The stamp Denmark issued to mark 150 years without serfdom
By Kathleen Wunderly
Denmark is the smallest Nordic country, south of Norway and southwest of Sweden, both of which neighbors were part of a union with Denmark in the 14th century. Sweden seceded in 1523, and in 1814 Denmark ceded Norway to Sweden while retaining the Faroe Islands, Greenland, and Iceland. The latter became a republic in 1944, but the Faroes and Greenland are still autonomous constituent countries of Denmark.
Among the major events in Denmark’s political and economic history were the extensive agricultural reforms of the late 18th century, including changes in methods of farming and the status of those who did the work.

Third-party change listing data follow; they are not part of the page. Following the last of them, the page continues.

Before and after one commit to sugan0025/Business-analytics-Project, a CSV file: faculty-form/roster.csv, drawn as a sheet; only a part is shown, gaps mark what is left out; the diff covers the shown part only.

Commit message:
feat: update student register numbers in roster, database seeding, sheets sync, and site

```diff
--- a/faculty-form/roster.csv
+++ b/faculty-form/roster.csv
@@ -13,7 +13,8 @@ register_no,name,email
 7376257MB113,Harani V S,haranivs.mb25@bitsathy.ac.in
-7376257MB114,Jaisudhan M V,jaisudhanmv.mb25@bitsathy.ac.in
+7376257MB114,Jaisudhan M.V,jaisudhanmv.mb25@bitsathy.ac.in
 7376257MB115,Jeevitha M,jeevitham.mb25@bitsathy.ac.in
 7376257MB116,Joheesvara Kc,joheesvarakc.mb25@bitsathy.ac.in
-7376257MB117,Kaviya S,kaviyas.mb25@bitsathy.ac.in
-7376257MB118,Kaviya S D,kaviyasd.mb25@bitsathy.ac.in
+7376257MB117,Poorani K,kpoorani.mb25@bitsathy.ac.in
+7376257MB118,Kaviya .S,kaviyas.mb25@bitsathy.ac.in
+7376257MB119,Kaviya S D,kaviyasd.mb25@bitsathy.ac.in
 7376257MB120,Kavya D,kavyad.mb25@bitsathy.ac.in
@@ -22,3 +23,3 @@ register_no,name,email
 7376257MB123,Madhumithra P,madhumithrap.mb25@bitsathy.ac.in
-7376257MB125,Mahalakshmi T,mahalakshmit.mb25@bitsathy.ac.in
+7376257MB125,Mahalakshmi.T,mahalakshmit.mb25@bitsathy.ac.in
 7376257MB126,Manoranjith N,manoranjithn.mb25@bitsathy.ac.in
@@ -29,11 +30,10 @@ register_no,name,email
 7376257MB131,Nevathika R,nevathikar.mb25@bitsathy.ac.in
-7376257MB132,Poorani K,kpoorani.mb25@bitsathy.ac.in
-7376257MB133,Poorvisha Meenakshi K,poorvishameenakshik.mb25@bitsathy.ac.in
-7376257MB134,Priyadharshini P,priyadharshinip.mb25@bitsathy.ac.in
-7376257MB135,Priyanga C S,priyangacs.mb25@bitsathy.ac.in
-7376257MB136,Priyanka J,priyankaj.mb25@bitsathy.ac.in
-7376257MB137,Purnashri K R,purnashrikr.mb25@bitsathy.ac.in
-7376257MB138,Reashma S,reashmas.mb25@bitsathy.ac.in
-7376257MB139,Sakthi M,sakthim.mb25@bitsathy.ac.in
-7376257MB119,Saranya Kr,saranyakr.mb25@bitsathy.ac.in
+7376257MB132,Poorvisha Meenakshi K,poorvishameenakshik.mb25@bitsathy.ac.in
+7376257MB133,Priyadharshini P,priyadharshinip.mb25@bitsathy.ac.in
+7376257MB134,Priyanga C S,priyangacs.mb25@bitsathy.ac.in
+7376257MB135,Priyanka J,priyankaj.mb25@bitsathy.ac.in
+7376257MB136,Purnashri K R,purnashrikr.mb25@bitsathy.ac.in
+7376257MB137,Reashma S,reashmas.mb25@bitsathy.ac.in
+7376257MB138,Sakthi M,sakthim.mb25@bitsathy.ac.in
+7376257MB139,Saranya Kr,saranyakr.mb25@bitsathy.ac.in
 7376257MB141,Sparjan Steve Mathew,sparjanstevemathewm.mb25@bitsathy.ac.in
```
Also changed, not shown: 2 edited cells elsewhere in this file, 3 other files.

A royal decree on June 20, 1788, revised the historic form of Danish serfdom known as stavnsbaand, and the 150th anniversary of this decree, in 1938, certainly deserved postal recognition.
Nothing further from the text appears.